Carefully, is the answer. And successfully. It took a little longer than my preferred face-down method, but everything went together and stayed together. After that, the shelves, rails and drawers were fairly straightforward, although it’s worth pointing out that the more interior fittings you have, the longer you need to allow (especially when you’re paying for my time…). The doors on these tall Pax wardrobes are a doddle, with the two halves of the four hinges simply clicking together – as long as you can lift and control the weight of each door, that is. Once the middle hinges are attached you need to do the bottom one, then you can relax a bit while you do the top hinge. Only one hinge needed any adjustment for all six doors to be perfectly aligned. That’s a wonderful improvement on the old system where you could spend an age getting everything straight.

Bear in mind that the hinges have to go where they have to go, so shelves, drawers, connecting bolts, etc, can’t use the same holes. Experience has taught me to hang one door as a guide before I added all the interior fittings.

The three chests were all from the Malm range but all different – a three drawer one I did last of all, a two-by-three drawer low level chest and a tall narrow one with a mirrored lid. They all went together very nicely although assembling all those drawers did get a mite tedious! There were glass tops for the non-mirrored chests, too, which add a glossy and hard-wearing finish that compliments the high-gloss doors of the wardrobes.

Just the wardrobe door handles to add, and we’re done.

EDIT: Handles were duly added the following evening, once we’d agreed where to fit them (there are no pre-drilled or even pre-marked holes in the doors. In any case, the handles were from B&Q, so the screws would probably be at different centres from IKEA ones.). I measured very carefully, and several times, before drilling a single hole – it’s very easy to make an unsightly and costly mistake.

All done, the final result was very smart and the room as a whole looks bright and stylish.

Beds, Sheds and Butchers Blocks

It was good to see the eight-by-ten foot shed I built a few weeks ago survived the storm completely unscathed. Although there are trees and hedges surrounding much of the garden, the shed is on an exposed and raised patio area, particularly open to the southwest. Still, survive it did.

Groland Kitchen Island (Butcher's Block) by IKEA
Groland Kitchen Island (Butcher’s Block) by IKEA

Other items built recently include a butchers block and a double bed for one customer and a bookcase with doors for another. The bookcase was actually my first repeat customer since I started in Jersey in July. Repeat custom is always nice – it tells me I did a good job and makes it very clear that customers feel I give good value.
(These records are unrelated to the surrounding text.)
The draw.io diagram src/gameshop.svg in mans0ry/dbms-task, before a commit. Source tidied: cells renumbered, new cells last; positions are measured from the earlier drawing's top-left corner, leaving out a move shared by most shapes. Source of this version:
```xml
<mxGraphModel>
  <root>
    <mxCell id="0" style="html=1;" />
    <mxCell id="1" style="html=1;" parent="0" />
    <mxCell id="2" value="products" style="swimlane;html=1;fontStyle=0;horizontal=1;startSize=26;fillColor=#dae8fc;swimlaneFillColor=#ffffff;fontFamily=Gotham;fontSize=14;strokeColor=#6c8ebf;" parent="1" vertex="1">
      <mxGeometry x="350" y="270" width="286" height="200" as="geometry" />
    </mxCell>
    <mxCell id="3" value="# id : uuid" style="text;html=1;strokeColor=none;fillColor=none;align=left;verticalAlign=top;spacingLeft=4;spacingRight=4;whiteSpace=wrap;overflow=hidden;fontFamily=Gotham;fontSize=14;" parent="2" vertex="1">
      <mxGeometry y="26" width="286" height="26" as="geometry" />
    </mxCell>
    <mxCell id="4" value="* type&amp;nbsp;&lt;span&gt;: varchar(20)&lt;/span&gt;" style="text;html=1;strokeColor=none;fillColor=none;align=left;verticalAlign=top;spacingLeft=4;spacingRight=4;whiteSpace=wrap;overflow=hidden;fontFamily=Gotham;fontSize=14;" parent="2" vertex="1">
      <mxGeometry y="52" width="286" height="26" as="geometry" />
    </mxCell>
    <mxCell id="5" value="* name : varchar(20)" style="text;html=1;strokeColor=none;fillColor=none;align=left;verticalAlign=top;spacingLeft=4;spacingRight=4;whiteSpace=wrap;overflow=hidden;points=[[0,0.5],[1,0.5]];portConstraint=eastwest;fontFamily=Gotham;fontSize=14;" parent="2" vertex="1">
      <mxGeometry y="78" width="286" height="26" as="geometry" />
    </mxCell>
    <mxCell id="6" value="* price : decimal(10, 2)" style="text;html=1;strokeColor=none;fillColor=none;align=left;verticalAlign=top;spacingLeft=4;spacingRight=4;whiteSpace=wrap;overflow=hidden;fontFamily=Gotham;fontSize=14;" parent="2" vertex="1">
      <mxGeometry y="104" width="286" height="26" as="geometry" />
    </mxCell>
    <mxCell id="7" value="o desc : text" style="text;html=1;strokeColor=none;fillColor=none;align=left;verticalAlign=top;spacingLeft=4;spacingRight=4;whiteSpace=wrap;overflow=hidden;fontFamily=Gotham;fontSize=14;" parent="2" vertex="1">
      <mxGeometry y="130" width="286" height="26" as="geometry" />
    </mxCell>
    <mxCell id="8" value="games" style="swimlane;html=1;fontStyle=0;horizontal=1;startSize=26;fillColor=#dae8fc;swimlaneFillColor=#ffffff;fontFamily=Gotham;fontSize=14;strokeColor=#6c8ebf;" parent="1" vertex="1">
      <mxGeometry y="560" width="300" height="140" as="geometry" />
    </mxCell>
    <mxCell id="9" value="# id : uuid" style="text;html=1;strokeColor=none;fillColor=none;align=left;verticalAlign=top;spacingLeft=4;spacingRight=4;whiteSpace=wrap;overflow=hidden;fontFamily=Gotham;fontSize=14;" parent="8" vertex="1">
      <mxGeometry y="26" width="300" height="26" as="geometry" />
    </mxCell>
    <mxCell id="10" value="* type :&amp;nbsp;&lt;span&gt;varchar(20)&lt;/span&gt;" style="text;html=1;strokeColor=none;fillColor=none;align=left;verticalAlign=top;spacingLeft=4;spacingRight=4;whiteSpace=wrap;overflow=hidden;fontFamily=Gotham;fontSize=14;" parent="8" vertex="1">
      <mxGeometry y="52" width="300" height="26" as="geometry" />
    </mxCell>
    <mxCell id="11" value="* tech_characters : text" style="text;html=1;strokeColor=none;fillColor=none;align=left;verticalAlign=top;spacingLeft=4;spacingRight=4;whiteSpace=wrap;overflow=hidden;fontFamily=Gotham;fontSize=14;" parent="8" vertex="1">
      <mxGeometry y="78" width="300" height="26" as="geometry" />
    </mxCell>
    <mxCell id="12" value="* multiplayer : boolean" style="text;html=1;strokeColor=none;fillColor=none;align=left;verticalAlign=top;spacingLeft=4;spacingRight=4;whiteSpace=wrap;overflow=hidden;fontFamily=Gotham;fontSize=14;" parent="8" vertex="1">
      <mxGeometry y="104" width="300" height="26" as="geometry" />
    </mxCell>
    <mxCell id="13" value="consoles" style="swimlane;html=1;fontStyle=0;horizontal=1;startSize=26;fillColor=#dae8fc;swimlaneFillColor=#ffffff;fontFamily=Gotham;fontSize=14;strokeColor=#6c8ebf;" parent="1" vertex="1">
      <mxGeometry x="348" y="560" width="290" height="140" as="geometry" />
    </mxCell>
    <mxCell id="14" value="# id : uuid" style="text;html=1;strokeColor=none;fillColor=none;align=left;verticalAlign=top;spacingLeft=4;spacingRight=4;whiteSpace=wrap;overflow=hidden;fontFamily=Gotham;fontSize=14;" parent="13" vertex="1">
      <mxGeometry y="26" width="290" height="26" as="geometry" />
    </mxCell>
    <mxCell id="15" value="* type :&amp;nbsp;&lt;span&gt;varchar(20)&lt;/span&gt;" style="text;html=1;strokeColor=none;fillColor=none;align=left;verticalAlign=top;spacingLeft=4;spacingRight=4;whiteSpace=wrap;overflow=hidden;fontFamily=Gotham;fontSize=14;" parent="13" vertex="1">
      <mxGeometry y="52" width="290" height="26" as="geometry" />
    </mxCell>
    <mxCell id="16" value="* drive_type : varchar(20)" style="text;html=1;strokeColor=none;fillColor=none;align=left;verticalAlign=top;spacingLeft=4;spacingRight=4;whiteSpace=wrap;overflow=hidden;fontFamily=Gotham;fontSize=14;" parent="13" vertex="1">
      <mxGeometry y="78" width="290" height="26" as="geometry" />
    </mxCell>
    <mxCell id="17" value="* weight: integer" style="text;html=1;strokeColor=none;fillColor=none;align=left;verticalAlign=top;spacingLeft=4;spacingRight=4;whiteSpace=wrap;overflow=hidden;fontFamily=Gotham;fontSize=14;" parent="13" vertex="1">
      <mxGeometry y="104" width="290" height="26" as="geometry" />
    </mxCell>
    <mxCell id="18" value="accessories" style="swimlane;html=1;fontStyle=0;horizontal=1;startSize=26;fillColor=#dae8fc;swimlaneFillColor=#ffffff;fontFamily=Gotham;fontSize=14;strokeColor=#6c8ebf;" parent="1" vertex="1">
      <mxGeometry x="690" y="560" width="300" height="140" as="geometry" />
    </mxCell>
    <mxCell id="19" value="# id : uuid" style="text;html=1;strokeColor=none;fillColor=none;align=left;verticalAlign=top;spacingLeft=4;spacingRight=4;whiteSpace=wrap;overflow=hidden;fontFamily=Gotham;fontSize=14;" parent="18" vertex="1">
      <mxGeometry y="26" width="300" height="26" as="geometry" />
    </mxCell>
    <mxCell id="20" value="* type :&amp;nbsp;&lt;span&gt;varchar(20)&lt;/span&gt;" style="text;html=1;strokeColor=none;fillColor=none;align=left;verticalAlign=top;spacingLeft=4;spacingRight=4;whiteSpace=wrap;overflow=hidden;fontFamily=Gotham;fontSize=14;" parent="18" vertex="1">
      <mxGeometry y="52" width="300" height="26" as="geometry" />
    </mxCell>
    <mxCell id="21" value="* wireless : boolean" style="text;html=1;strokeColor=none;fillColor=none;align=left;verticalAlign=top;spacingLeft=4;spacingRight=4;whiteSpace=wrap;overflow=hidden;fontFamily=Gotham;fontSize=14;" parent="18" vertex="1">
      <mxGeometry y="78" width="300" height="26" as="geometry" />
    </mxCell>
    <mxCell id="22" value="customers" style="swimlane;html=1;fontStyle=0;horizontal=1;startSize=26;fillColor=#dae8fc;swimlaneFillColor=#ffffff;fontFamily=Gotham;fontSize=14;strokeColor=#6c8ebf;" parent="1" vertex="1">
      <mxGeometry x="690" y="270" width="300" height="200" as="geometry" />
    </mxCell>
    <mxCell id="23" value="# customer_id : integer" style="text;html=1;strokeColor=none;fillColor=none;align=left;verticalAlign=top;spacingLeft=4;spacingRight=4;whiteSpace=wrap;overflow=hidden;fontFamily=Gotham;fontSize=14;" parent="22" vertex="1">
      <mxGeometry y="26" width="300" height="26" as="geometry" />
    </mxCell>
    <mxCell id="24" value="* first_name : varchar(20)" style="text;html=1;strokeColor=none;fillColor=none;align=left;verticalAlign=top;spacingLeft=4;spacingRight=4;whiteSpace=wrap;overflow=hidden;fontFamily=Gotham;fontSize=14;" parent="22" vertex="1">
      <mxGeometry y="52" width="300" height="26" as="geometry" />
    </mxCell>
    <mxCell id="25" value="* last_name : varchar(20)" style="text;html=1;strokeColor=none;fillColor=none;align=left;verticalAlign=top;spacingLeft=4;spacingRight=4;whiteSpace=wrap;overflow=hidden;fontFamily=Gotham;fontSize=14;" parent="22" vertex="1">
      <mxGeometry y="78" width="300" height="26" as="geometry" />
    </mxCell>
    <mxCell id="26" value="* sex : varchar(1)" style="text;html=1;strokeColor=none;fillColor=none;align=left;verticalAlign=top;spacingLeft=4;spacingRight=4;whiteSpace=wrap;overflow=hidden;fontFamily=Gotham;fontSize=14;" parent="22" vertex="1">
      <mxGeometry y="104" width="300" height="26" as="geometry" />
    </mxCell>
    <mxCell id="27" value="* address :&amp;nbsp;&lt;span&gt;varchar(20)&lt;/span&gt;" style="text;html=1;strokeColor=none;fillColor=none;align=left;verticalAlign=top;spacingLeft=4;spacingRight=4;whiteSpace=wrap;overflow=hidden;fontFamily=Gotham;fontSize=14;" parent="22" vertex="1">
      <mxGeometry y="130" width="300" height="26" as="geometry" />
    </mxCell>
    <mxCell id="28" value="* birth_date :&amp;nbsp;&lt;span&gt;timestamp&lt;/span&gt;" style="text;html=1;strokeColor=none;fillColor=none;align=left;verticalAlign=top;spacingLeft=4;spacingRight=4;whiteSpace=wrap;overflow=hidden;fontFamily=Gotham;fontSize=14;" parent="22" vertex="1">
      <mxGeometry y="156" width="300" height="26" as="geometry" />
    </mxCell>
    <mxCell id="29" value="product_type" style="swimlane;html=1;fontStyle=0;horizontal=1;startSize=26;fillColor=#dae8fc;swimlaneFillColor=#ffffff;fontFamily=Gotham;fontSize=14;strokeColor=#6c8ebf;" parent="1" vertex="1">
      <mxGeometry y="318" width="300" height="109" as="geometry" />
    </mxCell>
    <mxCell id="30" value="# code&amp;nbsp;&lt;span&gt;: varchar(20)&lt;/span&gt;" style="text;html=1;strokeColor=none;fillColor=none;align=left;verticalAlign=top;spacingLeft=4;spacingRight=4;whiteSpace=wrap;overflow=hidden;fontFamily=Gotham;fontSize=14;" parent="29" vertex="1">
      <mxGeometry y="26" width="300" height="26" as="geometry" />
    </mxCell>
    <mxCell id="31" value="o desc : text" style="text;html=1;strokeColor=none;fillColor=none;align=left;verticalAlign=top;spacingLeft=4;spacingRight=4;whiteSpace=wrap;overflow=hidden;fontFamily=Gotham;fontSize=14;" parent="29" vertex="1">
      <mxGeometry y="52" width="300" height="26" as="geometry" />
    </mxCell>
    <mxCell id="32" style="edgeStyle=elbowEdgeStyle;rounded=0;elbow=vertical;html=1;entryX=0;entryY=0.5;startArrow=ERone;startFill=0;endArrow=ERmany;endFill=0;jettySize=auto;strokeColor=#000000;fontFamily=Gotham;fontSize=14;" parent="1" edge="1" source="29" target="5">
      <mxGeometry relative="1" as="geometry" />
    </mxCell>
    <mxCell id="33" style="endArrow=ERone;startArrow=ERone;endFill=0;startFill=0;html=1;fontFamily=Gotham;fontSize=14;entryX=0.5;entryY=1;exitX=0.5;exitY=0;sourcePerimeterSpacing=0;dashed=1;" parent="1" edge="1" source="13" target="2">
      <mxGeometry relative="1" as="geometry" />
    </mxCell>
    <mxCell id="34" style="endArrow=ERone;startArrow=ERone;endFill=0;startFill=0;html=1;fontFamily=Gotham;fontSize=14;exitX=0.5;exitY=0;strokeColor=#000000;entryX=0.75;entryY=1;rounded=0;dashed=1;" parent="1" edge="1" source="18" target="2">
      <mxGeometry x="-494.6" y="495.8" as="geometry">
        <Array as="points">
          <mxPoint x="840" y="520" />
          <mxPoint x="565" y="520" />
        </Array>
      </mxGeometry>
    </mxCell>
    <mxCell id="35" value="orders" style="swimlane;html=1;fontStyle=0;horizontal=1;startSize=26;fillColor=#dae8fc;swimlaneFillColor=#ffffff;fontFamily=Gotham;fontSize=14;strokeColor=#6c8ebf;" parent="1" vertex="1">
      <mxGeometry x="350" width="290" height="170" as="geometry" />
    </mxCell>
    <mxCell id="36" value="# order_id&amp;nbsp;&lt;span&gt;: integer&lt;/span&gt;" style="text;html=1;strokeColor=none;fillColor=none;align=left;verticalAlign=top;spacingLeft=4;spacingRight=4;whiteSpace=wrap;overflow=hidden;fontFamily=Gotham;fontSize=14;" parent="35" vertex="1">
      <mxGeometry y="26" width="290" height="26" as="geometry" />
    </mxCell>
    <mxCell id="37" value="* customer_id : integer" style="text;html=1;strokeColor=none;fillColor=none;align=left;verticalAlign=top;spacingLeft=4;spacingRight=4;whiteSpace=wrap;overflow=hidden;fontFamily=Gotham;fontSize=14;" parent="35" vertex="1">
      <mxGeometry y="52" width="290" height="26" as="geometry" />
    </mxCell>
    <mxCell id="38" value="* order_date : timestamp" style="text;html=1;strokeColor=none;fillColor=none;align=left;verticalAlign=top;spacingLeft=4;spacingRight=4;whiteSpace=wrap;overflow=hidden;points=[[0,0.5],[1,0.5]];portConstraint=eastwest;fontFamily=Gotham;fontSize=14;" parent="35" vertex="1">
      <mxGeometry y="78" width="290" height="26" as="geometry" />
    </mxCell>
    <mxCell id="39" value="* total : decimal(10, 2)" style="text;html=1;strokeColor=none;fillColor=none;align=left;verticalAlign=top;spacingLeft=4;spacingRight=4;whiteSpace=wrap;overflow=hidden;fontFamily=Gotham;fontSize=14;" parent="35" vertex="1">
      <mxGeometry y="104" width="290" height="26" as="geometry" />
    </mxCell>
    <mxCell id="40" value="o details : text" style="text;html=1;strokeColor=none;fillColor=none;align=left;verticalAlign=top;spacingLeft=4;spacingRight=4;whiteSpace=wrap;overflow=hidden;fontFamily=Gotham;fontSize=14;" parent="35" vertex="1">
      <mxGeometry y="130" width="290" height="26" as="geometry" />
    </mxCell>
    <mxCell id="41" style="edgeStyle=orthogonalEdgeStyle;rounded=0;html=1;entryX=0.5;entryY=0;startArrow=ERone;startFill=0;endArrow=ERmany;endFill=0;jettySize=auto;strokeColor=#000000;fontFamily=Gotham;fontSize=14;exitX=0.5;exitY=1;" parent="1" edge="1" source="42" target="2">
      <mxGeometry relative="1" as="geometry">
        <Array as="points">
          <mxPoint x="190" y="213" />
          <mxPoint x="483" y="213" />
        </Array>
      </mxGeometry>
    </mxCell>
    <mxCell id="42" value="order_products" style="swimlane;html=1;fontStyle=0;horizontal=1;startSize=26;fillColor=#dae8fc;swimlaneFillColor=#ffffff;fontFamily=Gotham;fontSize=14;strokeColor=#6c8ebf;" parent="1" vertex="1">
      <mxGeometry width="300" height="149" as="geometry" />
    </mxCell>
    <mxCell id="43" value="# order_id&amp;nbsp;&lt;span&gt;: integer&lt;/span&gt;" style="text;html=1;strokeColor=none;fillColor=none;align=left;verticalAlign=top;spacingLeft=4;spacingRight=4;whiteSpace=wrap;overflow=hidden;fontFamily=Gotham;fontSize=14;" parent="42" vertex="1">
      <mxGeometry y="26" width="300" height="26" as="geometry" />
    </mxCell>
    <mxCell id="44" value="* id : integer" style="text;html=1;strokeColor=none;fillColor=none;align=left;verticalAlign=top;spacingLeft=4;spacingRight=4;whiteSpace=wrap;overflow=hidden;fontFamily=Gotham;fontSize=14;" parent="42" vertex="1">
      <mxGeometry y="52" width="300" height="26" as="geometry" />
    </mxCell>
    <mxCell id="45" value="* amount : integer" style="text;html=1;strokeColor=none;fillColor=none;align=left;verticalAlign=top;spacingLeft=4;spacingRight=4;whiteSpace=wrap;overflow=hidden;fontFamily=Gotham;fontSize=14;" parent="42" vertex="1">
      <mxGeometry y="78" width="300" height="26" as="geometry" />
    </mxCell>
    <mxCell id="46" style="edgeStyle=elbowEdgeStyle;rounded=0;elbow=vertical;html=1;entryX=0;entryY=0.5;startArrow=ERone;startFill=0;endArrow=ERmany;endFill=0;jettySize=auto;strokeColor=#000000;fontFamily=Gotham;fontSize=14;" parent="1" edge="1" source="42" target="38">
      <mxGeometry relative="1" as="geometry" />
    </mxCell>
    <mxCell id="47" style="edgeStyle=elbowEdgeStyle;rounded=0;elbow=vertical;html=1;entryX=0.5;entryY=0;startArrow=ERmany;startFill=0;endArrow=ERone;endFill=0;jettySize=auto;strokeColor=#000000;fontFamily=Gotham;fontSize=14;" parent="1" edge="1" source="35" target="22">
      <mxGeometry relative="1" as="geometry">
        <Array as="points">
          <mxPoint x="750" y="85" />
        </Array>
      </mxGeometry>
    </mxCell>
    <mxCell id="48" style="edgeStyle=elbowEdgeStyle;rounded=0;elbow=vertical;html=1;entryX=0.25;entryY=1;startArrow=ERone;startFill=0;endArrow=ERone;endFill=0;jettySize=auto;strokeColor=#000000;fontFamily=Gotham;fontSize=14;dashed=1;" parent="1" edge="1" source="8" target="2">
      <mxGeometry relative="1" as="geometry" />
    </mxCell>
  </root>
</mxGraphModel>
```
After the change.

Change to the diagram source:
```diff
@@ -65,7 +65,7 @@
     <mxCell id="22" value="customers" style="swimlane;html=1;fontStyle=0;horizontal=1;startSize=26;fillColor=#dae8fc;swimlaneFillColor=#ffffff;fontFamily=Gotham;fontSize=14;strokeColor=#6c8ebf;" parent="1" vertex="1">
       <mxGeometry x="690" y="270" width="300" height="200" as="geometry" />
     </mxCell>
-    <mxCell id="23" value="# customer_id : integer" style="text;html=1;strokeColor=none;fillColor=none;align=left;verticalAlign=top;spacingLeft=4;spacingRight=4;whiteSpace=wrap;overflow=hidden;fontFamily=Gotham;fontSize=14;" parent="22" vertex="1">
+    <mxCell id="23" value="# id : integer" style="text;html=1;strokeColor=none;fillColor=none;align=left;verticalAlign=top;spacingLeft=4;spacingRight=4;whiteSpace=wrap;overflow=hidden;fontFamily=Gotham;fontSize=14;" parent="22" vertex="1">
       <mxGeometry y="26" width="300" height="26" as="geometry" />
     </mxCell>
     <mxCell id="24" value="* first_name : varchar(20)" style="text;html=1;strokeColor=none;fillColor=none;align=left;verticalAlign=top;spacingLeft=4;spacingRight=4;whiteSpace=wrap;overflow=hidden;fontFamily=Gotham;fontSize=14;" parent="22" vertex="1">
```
Not many businesses will last very long if their customers don’t feel that, of course. I’m confident you’ll feel the same, too. It’s a nice feeling and you can share it when you use the enquiry form or text or call me on 07797 827 862.